Betty Crocker’s Working Woman’s Cookbook, published in 1982, offers an ideal weekend brunch menu for the titular Working Woman: eggs-stuffing casserole, bacon or sausage, broccoli spears, fruit and spinach salad, spiced coffee
Notable breakthroughs: Tofutti hits the shelves in 1981, Pillsbury Toaster Strudels in 1985, Snapple in 1987, and Healthy Choice frozen meals in 1989.
1990s: Novelty cereal and fun yogurt

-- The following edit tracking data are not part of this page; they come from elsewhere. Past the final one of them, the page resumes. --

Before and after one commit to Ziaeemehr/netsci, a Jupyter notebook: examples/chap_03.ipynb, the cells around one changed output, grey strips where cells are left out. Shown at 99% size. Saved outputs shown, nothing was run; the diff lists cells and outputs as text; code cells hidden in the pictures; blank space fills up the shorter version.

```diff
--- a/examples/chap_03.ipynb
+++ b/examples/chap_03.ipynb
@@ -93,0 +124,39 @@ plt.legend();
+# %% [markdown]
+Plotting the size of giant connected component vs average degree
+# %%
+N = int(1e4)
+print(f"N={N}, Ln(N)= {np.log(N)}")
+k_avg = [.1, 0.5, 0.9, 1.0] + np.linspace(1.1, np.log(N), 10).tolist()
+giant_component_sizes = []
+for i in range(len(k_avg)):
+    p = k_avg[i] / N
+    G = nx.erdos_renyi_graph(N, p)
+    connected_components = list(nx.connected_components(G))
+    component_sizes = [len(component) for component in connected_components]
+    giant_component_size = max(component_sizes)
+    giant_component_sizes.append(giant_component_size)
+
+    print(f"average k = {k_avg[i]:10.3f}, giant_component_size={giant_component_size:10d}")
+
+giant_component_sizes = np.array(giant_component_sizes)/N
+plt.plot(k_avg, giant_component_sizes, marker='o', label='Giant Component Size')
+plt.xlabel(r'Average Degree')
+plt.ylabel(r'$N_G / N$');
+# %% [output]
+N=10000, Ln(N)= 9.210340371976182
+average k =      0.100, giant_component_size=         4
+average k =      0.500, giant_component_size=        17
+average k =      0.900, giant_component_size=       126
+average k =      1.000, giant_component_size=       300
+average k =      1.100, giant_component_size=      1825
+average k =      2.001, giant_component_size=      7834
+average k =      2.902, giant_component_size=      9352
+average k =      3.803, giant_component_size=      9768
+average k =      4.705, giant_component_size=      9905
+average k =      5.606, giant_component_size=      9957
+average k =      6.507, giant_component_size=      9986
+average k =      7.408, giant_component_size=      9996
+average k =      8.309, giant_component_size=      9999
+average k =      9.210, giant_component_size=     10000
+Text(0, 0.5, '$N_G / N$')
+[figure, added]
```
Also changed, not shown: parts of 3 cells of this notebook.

Everyone loves the ’90s, probably because you were watching cartoons on a sugar high. TV-show-inspired cereals like Reptar Crunch, Teenage Mutant Ninja Turtles Cereal, Jurassic Park Crunch, and Batman Returns Cereal arrived on grocery store shelves; YoCrunch encouraged you to put candy in your yogurt; and thanks to the Bagel Bites theme song, pizza for breakfast was a totally legit choice.
A typical Saturday morning of binge watching Recess may have included a bowl of Trix and a blue-raspberry Go-Gurt.
Notable breakthroughs: Berry Berry Kix appear in 1992, Trix Yogurt in 1992, Reese’s Peanut Butter Puffs in 1994, French Toast Crunch Cereal in 1995, Oreo O’s in 1998, and Go-Gurt in 1999.
2000s and beyond: Kale, cupcakes, and more bacon
In the early-aughts, kale, smoothies, kale smoothies, low-carb everything, and cupcakes became pop culture-fueled food trends. This is also when the organic/farm-to-table/fair-trade/small-batch revolution (Part 2) began, hence the kale smoothies.
Also, if you were at least semi-conscious and a meat-eater in the 2000s, you probably ingested a bacon doughnut, a bacon martini, a bacon milkshake, and/or Baconnaise. That’s because bacon was in everything.
To relive the confused, cupcake-obsessed, bacon-slinging, health-conscious aughts, have a bacon breakfast cupcake and a smoothie. (Best enjoyed while wearing a Von Dutch hat and watching The O.C.)
Notable breakthroughs: General Mills’ Milk n’ Cereal bars appear in 2000, making cereals like Honey Nut Cheerios and Cinnamon Toast Crunch a portable treat thanks to a “milk” frosting. Heinz rolls out purple EZ Squirt ketchup in 2001.
The moral of the story here, kids? Coffee and bacon are forever.